1. No Party shall accord less favorable treatment to a digital product created, produced, published, contracted for, commissioned, or first made available on commercial terms in the territory of another Party, or to a digital product of which the author, performer, producer, developer, or owner is a person of another Party, than it accords to other like digital products.
2. This Article does not apply to a subsidy or grant provided by a Party, including a government-supported loan, guarantee, or insurance.
In addition, Article 32.6 provides a broad exception for the cultural industries, with Article 32.6(2) stating:
This Agreement does not apply to a measure adopted or maintained by Canada with respect to a cultural industry, except as specifically provided in Article 2.4 (Treatment of Customs Duties) or Annex 15-D (Programming Services).
So does that mean Canada can ignore the U.S. concern about the bill? Not exactly. First, the bill quite clearly prohibits discriminatory treatment of digital products, including potential payment requirements for companies that do not enjoy equal access to the benefits and the possibility of discoverability requirements that could lead to U.S. content being downgraded or discriminated against when compared to Canadian content. This has implications for the treatment of digital services, digital advertising revenues, and other digital commercial activities.

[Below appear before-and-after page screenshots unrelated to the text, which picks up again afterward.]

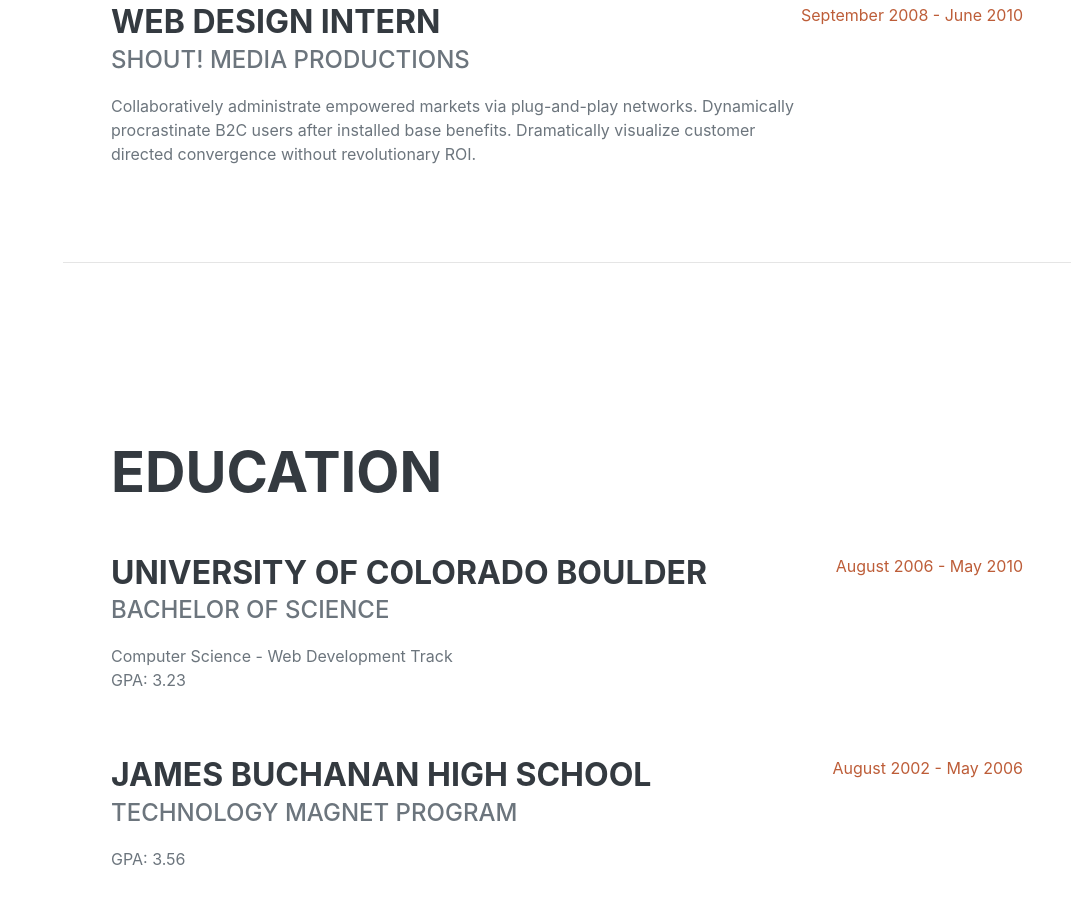
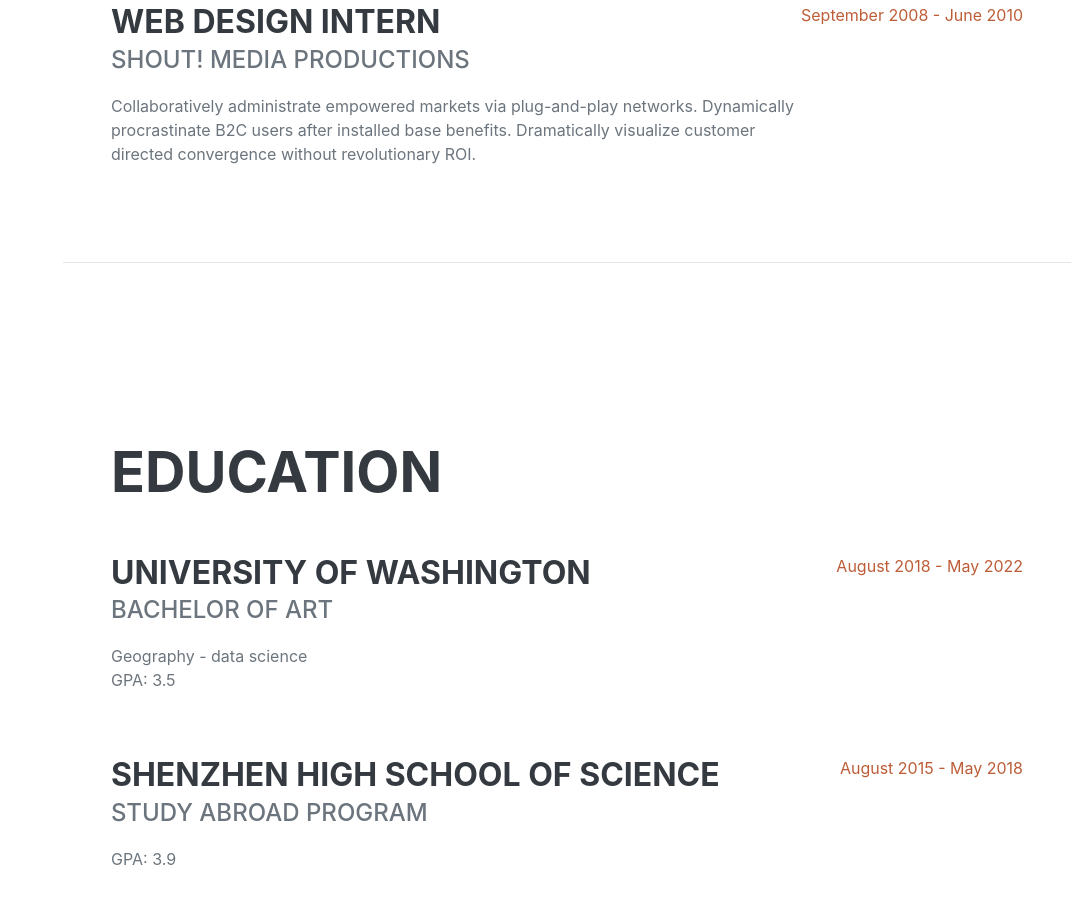
Before and after one commit to Yunzez/Yunzez.github.io, a plain HTML site: page index.html in a window 1280 px wide. Shown: the part 1744-2648 px from the top of the page, without its empty margins (209-1280 px from the left). Drawn offline with nearby package versions, Linux system fonts and the light colour scheme; a web font is replaced by a local one.

Commit message:
web html update

```diff
--- a/index.html
+++ b/index.html
@@ -40,12 +40,12 @@
             <section class="resume-section" id="about">
                 <div class="resume-section-content">
                     <h1 class="mb-0">
-                        Clarence
-                        <span class="text-primary">Taylor</span>
+                        Yunze
+                        <span class="text-primary">Zhao</span>
                     </h1>
                     <div class="subheading mb-5">
-                        3542 Berry Street · Cheyenne Wells, CO 80810 · (317) 585-8468 ·
-                        <a href="mailto:name@email.com">name@email.com</a>
+                        4730 University Way N.E., Seattle, WA 98105
+                        <a href="yunzez@uw.edu">yunzez@uw.edu</a>
                     </div>
                     <p class="lead mb-5">I am experienced in leveraging agile frameworks to provide a robust synopsis for high level overviews. Iterative approaches to corporate strategy foster collaborative thinking to further the overall value proposition.</p>
                     <div class="social-icons">
@@ -102,20 +102,20 @@
                     <h2 class="mb-5">Education</h2>
                     <div class="d-flex flex-column flex-md-row justify-content-between mb-5">
                         <div class="flex-grow-1">
-                            <h3 class="mb-0">University of Colorado Boulder</h3>
-                            <div class="subheading mb-3">Bachelor of Science</div>
-                            <div>Computer Science - Web Development Track</div>
-                            <p>GPA: 3.23</p>
+                            <h3 class="mb-0">University of Washington</h3>
+                            <div class="subheading mb-3">Bachelor of Art</div>
+                            <div>Geography - data science</div>
+                            <p>GPA: 3.5</p>
                         </div>
-                        <div class="flex-shrink-0"><span class="text-primary">August 2006 - May 2010</span></div>
+                        <div class="flex-shrink-0"><span class="text-primary">August 2018 - May 2022</span></div>
                     </div>
                     <div class="d-flex flex-column flex-md-row justify-content-between">
                         <div class="flex-grow-1">
-                            <h3 class="mb-0">James Buchanan High School</h3>
-                            <div class="subheading mb-3">Technology Magnet Program</div>
-                            <p>GPA: 3.56</p>
+                            <h3 class="mb-0">Shenzhen High School of Science</h3>
+                            <div class="subheading mb-3">Study Abroad Program</div>
+                            <p>GPA: 3.9</p>
                         </div>
-                        <div class="flex-shrink-0"><span class="text-primary">August 2002 - May 2006</span></div>
+                        <div class="flex-shrink-0"><span class="text-primary">August 2015 - May 2018</span></div>
                     </div>
                 </div>
             </section>
@@ -165,8 +165,8 @@
             <section class="resume-section" id="interests">
                 <div class="resume-section-content">
                     <h2 class="mb-5">Interests</h2>
-                    <p>Apart from being a web developer, I enjoy most of my time being outdoors. In the winter, I am an avid skier and novice ice climber. During the warmer months here in Colorado, I enjoy mountain biking, free climbing, and kayaking.</p>
-                    <p class="mb-0">When forced indoors, I follow a number of sci-fi and fantasy genre movies and television shows, I am an aspiring chef, and I spend a large amount of my free time exploring the latest technology advancements in the front-end web development world.</p>
+                    <p>I enjoy most of my time being outdoors and gyms. I like to explore parks and cities with friends and family by walking or biking.
+                    When forced indoors, I watch documentaries and develop some funny applications with my friends. I also enjoy playing video games and reading.</p>
                 </div>
             </section>
             <hr class="m-0" />
```
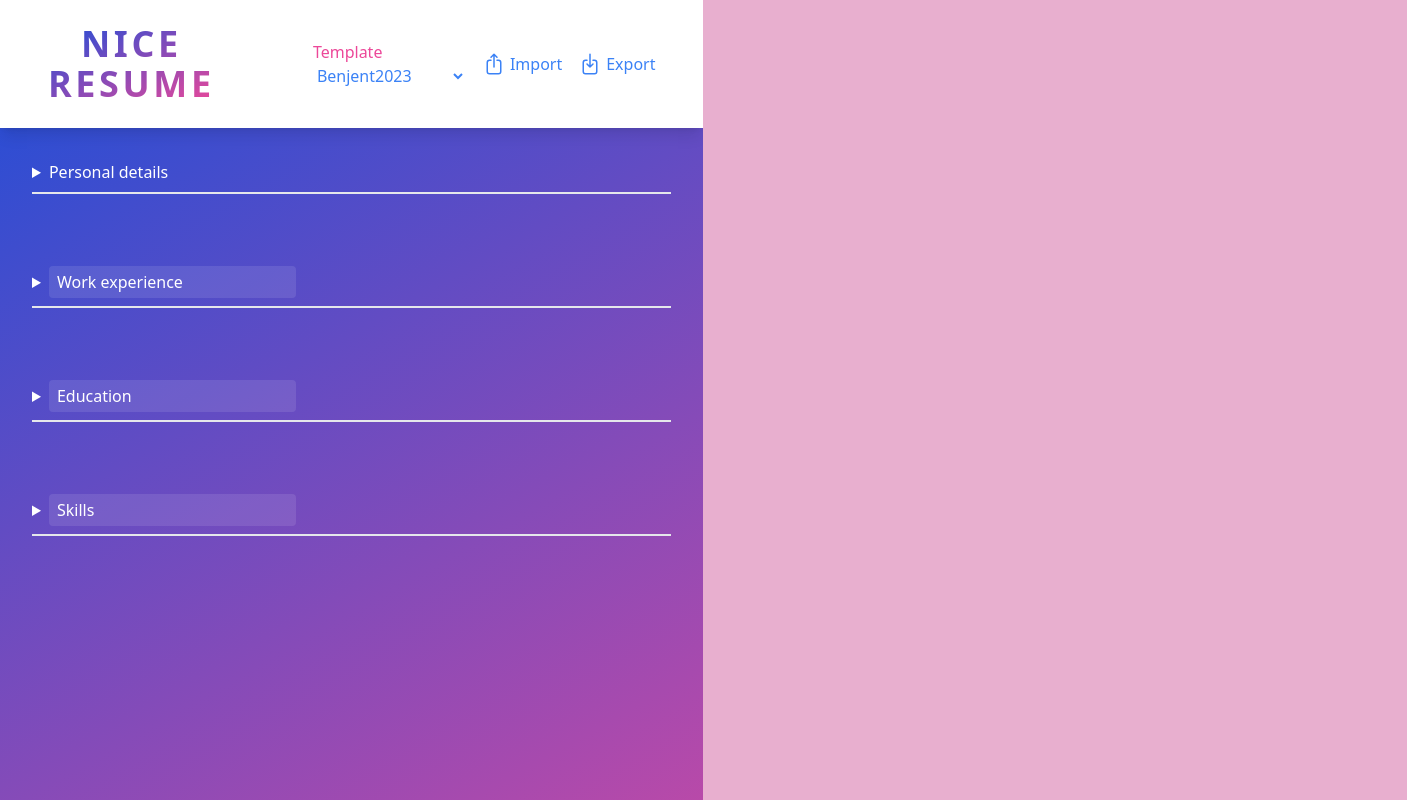
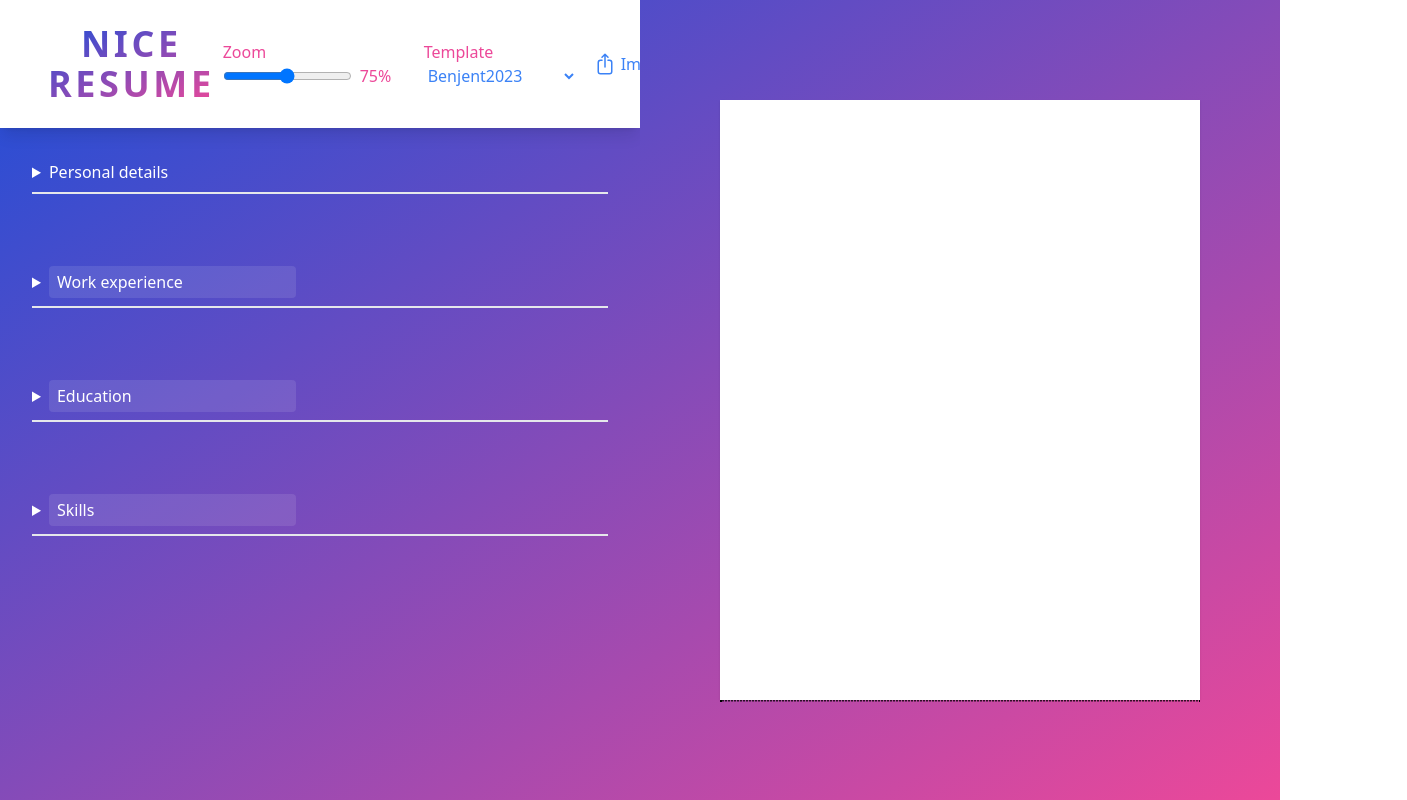
Before and after one commit to Benjent/nice-resume, a Vue app: page / in a window 1280 px wide. Shown: the whole page, 1407 px wide, since content can reach past the window. Built offline with nearby package versions, Linux system fonts and the light colour scheme; a web font is replaced by a local one.

Commit message:
feat): allow zoom on preview from 50 to 100

```diff
--- a/src/components/Editor.vue
+++ b/src/components/Editor.vue
@@ -7,6 +7,7 @@ import {
   PlusCircleIcon,
   XCircleIcon,
 } from "@heroicons/vue/24/outline";
+import { useEditorStore } from "../stores/editor";
 import { useResumeStore } from "../stores/resume";
 import { moveDown, moveUp, remove } from "../utils/array";
 import { type Education, type Skill, type WorkExperience } from "../types";
@@ -14,6 +15,8 @@ import { templates } from "../globals";
 import Category from "./Category.vue";
 import ListActions from "./ListActions.vue";
 import { download } from "../utils/file";
+
+const { zoomLevel } = storeToRefs(useEditorStore());
 
 const {
   address,
@@ -152,6 +155,19 @@ function addSkill() {
         Resume
       </h1>
       <div class="flex items-center gap-4">
+        <label for="editorZoomLevel">
+          Zoom
+          <div class="flex gap-2 items-center">
+            <input
+              id="editorZoomLevel"
+              type="range"
+              min="50"
+              max="100"
+              v-model="zoomLevel"
+            />
+            <output class="w-[3rem]">{{ zoomLevel }}%</output>
+          </div>
+        </label>
         <label for="editorTemplateSelector">
           Template
           <select
--- a/src/components/Preview.vue
+++ b/src/components/Preview.vue
@@ -2,11 +2,13 @@
 import { type Component, computed } from "vue";
 import { storeToRefs } from "pinia";
 import { Template } from "../types";
+import { useEditorStore } from "../stores/editor";
 import { useResumeStore } from "../stores/resume";
 import Benjent2023 from "./templates/Benjent2023.vue";
 import Benjent2023Light from "./templates/Benjent2023Light.vue";
 import Caillou2023Light from "./templates/Caillou2023Light.vue";
 
+const { zoomLevel } = storeToRefs(useEditorStore());
 const { template } = storeToRefs(useResumeStore());
 
 type TemplateMapper = {
@@ -24,7 +26,10 @@ const component: Component = computed(() => templateMapper[template.value]);
 
 <template>
   <aside class="overflow-y-auto">
-    <section class="w-[210mm] h-[297mm] bg-white shadow m-auto">
+    <section
+      class="max-w-[210mm] max-h-[297mm] h-full bg-white shadow m-auto after:content-[''] after:block after:left-0 after:right-0 after:border-b-2 after:border-black after:border-dotted"
+      :style="`transform: scale(${zoomLevel / 100})`"
+    >
       <component :is="component" />
     </section>
   </aside>
--- a/src/components/templates/Benjent2023.vue
+++ b/src/components/templates/Benjent2023.vue
@@ -23,7 +23,7 @@ const {
 </script>
 
 <template>
-  <div class="bg-tertiary h-full w-full">
+  <div class="h-full w-full">
     <template v-if="name">
       <header
         class="flex items-start gap-12 p-12 bg-white text-dark font-display"
--- /dev/null
+++ b/src/stores/editor.ts
@@ -0,0 +1,10 @@
+import { ref } from "vue";
+import { defineStore } from "pinia";
+
+export const useEditorStore = defineStore("editor", () => {
+  const zoomLevel = ref(75);
+
+  return {
+    zoomLevel,
+  };
+});
```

While Bill C-11 faces charges of discriminatory treatment, Canada could cite two responses: 19.4(2), which excludes subsidies or grants, and the 32.6 exception. The problem with the first argument is that Bill C-11’s discriminatory treatment of content extends beyond just subsidies or grants. In doing so, that exclusion does not apply to all of Bill C-11’s potential regulations. Assuming there is a violation, the 32.6(2) exception would kick-in, but it would not eliminate the ability for the U.S. to apply retaliatory tariffs. That is because Article 32.6(4) states:
Notwithstanding any other provision of this Agreement, a Party may take a measure of equivalent commercial effect in response to an action by another Party that would have been inconsistent with this Agreement but for paragraph 2 or 3.
Put simply, the agreement permits Canada to violate the non-discrimination provisions for the cultural sector, but it grants the U.S. the right to levy “measures of equivalent commercial effect” in response. This provision is often referred to as a culture “poison pill” as it designed to discourage the use of the exemption. Since the provision does not limit retaliation to the cultural sector, the U.S. may levy equivalent tariffs on its choice of Canadian products or services. This was its strategy when it responded to a French plan to levy a new digital tax, which led to threats to impose US$2.4-billion in tariffs against French goods such as wine, cheese and handbags.
From a Canadian perspective, the CUSMA cultural exemption allows for discriminatory policies but at a price with Bill C-11 opening the door to U.S. retaliatory measures that would be designed to match any new benefits dollar-for-dollar. With the U.S. now signalling its concern with the legislation, the risks of pushing ahead with the unprecedented regulation of user content just got much bigger.